(a) Bail conditions should not mandate, require, or permit contact between the accused and the victim. Such conditions should seek to protect the complainant from any further harassment by the accused;
(b) Where circumstances exist for the court to believe that there might be a potential threat of harassment of the victim, or upon apprehension expressed, after calling for reports from the police, the nature of protection shall be separately considered and appropriate order made, in addition to a direction to the accused not to make any contact with the victim;
(c) In all cases where bail is granted, the complainant should immediately be informed that the accused has been granted bail and copy of the bail order made over to him/her within two days;
(d) Bail conditions and orders should avoid reflecting stereotypical or patriarchal notions about women and their place in society, and must strictly be in accordance with the requirements of the Cr. PC. In other words, discussion about the dress,behavior, or past “conduct” or “morals” of the prosecutrix, should not enter the verdict granting bail;
(e) The courts while adjudicating cases involving gender related crimes, should not suggest or entertain any notions (or encourage any steps) towards compromises between the prosecutrix and the accused to get married, suggest or mandate mediation between the accused and the survivor, or any form of compromise as it is beyond their powers and jurisdiction;
(f) Sensitivity should be displayed at all times by judges, who should ensure that there is no traumatization of the prosecutrix, during the proceedings, or anything said during the arguments, and
(g) Judges especially should not use any words, spoken or written, that would undermine or shake the confidence of the survivor in the fairness or impartiality of the court.
Takeaways for the Internal Committee members from the guidelines.
- Soon after receiving a complaint of sexual harassment, IC should take steps to make sure that the victim and alleged harasser does not make contact to prevent further harassment of the victim.
- The potential threats of retaliation and harassment should be well thought through and identified during the first meeting itself so that IC can proactively plan and recommend preventive measures to the Management for implementation.
- Do not trivialise any complaint and create an environment of safety, trust and hope for the victim to share her details.

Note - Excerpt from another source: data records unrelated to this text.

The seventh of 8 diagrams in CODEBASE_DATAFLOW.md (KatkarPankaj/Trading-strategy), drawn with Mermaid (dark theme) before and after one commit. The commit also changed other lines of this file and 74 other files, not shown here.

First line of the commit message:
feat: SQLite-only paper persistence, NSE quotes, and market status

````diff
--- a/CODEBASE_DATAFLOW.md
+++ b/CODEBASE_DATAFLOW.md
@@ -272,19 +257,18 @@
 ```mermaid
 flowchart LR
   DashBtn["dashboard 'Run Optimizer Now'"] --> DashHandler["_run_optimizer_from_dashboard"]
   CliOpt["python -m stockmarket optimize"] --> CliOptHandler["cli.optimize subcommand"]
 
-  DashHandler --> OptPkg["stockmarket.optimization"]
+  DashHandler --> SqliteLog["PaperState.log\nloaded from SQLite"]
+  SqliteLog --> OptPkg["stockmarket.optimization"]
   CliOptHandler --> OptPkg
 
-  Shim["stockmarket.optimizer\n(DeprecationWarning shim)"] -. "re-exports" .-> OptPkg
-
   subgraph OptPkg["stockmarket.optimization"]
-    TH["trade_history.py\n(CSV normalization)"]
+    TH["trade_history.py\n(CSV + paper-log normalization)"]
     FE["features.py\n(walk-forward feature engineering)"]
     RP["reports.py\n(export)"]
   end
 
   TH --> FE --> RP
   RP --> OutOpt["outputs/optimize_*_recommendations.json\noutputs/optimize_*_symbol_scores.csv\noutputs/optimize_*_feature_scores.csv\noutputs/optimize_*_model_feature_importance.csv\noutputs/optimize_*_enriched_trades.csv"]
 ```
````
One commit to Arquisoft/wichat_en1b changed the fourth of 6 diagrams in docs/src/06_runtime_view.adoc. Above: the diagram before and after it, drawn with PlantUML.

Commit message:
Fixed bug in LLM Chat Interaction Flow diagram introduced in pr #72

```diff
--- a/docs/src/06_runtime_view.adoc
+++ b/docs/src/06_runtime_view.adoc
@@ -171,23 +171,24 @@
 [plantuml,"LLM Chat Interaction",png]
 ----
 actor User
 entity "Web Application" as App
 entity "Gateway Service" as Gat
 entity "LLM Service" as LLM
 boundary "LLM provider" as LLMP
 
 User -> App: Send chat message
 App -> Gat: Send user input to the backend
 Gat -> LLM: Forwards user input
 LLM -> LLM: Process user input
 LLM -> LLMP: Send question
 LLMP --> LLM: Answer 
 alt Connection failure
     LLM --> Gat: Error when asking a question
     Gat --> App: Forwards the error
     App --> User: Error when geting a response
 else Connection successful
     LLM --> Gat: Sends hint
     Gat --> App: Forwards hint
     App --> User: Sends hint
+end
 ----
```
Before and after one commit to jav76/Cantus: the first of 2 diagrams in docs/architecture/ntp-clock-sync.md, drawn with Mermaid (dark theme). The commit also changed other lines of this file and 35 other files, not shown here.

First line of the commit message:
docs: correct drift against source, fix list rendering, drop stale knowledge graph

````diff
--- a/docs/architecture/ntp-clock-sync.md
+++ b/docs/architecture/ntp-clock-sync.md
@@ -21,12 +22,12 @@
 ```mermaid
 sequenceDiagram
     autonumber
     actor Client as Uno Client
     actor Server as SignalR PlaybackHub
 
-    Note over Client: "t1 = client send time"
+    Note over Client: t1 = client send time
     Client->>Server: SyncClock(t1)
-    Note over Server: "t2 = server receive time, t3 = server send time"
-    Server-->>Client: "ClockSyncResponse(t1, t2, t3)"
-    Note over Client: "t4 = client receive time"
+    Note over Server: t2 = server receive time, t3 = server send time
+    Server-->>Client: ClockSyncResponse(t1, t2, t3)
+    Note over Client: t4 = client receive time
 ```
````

First meeting with the victim is key to securing that trust.
- Victim should be kept apprised of the IC proceedings at all times. Keep in constant communication with the victim, inquiring about her and providing her information on matters related to the case.
- While handling a case, IC members must be gender sensitive and make a conscious decision to stop reflecting stereotypical or patriarchal notions about women and their place in society.
- A discussion about the dress, behavior, or past “conduct” or “morals” of the female victim, should not influence the decisions of the IC. They need to deal with the case purely on its merits (resolved accurately, based on law and the facts ).
- The IC should not suggest compromises between the victim and the alleged harasser. However, on request of the aggrieved party, a conciliation between the parties is allowed, strictly without monetary settlement.